**WHAT THE TASK REQUIRES**:
The records that follow are to be given again exactly. Do not carry over any image.

Difference listings
>>>

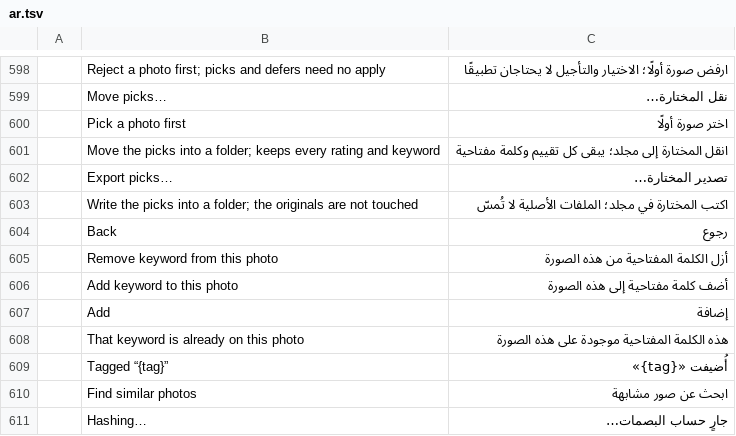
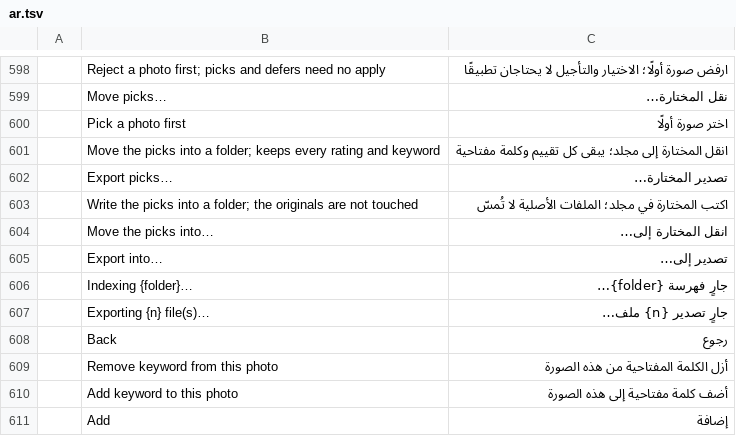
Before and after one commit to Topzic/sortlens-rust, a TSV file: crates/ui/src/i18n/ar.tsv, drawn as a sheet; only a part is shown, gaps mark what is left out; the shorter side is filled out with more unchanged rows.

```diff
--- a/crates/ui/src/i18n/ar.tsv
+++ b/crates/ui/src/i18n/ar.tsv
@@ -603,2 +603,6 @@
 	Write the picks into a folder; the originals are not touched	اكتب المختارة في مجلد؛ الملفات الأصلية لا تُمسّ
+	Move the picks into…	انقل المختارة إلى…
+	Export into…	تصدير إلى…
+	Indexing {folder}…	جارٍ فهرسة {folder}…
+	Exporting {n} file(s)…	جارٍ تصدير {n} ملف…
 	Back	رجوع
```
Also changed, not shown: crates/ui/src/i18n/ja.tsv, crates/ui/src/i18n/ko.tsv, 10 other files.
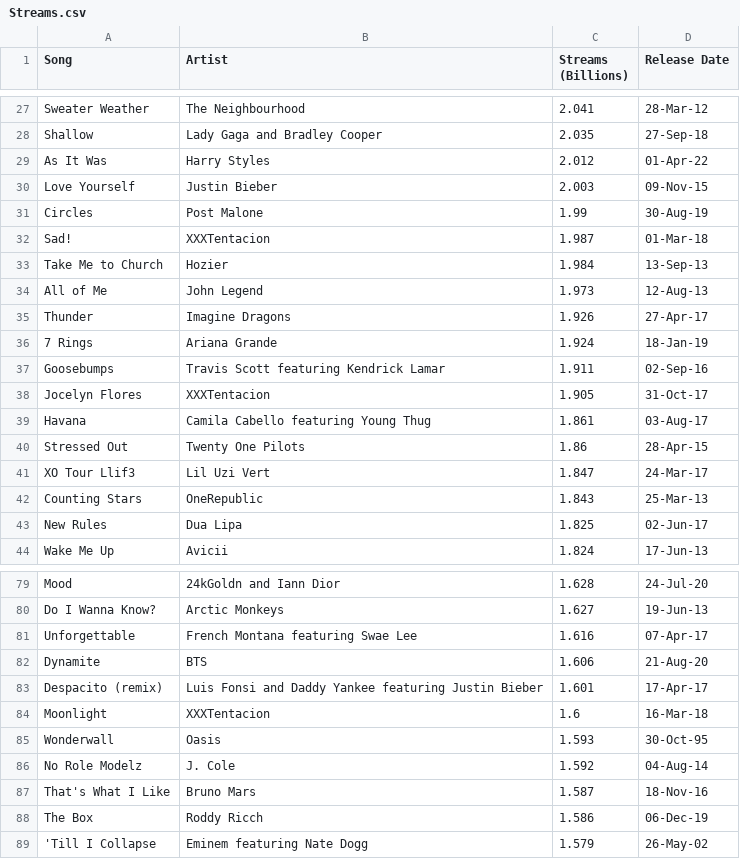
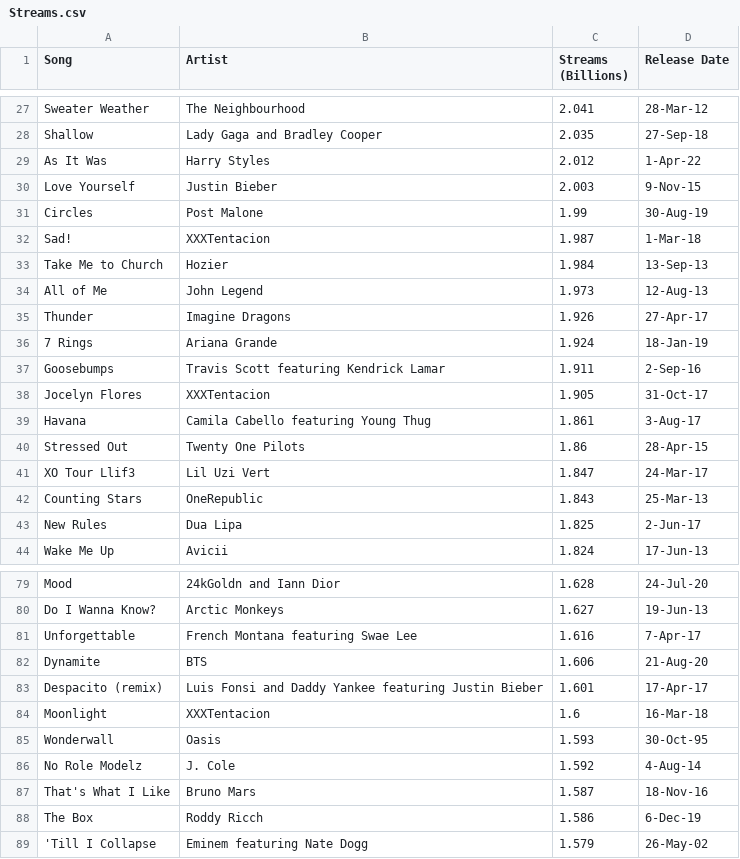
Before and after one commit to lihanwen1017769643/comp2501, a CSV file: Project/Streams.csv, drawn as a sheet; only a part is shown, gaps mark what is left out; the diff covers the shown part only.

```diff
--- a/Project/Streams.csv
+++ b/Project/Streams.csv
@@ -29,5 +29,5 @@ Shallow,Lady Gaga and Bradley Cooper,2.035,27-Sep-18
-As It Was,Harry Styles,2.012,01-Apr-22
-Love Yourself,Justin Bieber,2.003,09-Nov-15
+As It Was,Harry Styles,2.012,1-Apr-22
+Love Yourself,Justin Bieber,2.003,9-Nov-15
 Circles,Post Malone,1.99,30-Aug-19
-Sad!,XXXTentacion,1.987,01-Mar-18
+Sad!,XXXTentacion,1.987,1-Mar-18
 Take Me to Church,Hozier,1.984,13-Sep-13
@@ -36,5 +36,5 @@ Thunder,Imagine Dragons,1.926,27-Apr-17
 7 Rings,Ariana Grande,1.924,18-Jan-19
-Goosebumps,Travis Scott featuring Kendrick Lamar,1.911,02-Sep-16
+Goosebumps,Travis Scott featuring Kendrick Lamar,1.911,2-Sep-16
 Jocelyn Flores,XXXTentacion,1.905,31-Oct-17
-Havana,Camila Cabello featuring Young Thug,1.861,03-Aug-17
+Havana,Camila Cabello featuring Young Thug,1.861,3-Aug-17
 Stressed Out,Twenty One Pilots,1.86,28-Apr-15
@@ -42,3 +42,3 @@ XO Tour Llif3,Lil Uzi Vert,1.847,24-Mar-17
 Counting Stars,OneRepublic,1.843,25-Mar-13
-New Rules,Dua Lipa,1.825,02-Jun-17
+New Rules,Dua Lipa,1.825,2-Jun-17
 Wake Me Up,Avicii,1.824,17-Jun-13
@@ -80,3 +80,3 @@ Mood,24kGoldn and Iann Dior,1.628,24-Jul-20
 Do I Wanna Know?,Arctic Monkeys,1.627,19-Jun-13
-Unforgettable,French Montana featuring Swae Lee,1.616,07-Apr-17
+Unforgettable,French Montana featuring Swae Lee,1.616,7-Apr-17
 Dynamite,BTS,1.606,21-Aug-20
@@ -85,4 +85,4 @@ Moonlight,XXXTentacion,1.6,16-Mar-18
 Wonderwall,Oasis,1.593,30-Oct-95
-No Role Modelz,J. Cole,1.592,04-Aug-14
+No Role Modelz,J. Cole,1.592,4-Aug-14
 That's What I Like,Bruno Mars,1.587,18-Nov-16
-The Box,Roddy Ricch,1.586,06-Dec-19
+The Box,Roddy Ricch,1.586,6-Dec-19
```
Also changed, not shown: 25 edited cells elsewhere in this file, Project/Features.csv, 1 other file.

<<<

**TASK RESULT**:
Before and after one commit to Topzic/sortlens-rust, a TSV file: crates/ui/src/i18n/ar.tsv, drawn as a sheet; only a part is shown, gaps mark what is left out; the shorter side is filled out with more unchanged rows.

```diff
--- a/crates/ui/src/i18n/ar.tsv
+++ b/crates/ui/src/i18n/ar.tsv
@@ -603,2 +603,6 @@
 	Write the picks into a folder; the originals are not touched	اكتب المختارة في مجلد؛ الملفات الأصلية لا تُمسّ
+	Move the picks into…	انقل المختارة إلى…
+	Export into…	تصدير إلى…
+	Indexing {folder}…	جارٍ فهرسة {folder}…
+	Exporting {n} file(s)…	جارٍ تصدير {n} ملف…
 	Back	رجوع
```
Also changed, not shown: crates/ui/src/i18n/ja.tsv, crates/ui/src/i18n/ko.tsv, 10 other files.
Before and after one commit to lihanwen1017769643/comp2501, a CSV file: Project/Streams.csv, drawn as a sheet; only a part is shown, gaps mark what is left out; the diff covers the shown part only.

```diff
--- a/Project/Streams.csv
+++ b/Project/Streams.csv
@@ -29,5 +29,5 @@ Shallow,Lady Gaga and Bradley Cooper,2.035,27-Sep-18
-As It Was,Harry Styles,2.012,01-Apr-22
-Love Yourself,Justin Bieber,2.003,09-Nov-15
+As It Was,Harry Styles,2.012,1-Apr-22
+Love Yourself,Justin Bieber,2.003,9-Nov-15
 Circles,Post Malone,1.99,30-Aug-19
-Sad!,XXXTentacion,1.987,01-Mar-18
+Sad!,XXXTentacion,1.987,1-Mar-18
 Take Me to Church,Hozier,1.984,13-Sep-13
@@ -36,5 +36,5 @@ Thunder,Imagine Dragons,1.926,27-Apr-17
 7 Rings,Ariana Grande,1.924,18-Jan-19
-Goosebumps,Travis Scott featuring Kendrick Lamar,1.911,02-Sep-16
+Goosebumps,Travis Scott featuring Kendrick Lamar,1.911,2-Sep-16
 Jocelyn Flores,XXXTentacion,1.905,31-Oct-17
-Havana,Camila Cabello featuring Young Thug,1.861,03-Aug-17
+Havana,Camila Cabello featuring Young Thug,1.861,3-Aug-17
 Stressed Out,Twenty One Pilots,1.86,28-Apr-15
@@ -42,3 +42,3 @@ XO Tour Llif3,Lil Uzi Vert,1.847,24-Mar-17
 Counting Stars,OneRepublic,1.843,25-Mar-13
-New Rules,Dua Lipa,1.825,02-Jun-17
+New Rules,Dua Lipa,1.825,2-Jun-17
 Wake Me Up,Avicii,1.824,17-Jun-13
@@ -80,3 +80,3 @@ Mood,24kGoldn and Iann Dior,1.628,24-Jul-20
 Do I Wanna Know?,Arctic Monkeys,1.627,19-Jun-13
-Unforgettable,French Montana featuring Swae Lee,1.616,07-Apr-17
+Unforgettable,French Montana featuring Swae Lee,1.616,7-Apr-17
 Dynamite,BTS,1.606,21-Aug-20
@@ -85,4 +85,4 @@ Moonlight,XXXTentacion,1.6,16-Mar-18
 Wonderwall,Oasis,1.593,30-Oct-95
-No Role Modelz,J. Cole,1.592,04-Aug-14
+No Role Modelz,J. Cole,1.592,4-Aug-14
 That's What I Like,Bruno Mars,1.587,18-Nov-16
-The Box,Roddy Ricch,1.586,06-Dec-19
+The Box,Roddy Ricch,1.586,6-Dec-19
```
Also changed, not shown: 25 edited cells elsewhere in this file, Project/Features.csv, 1 other file.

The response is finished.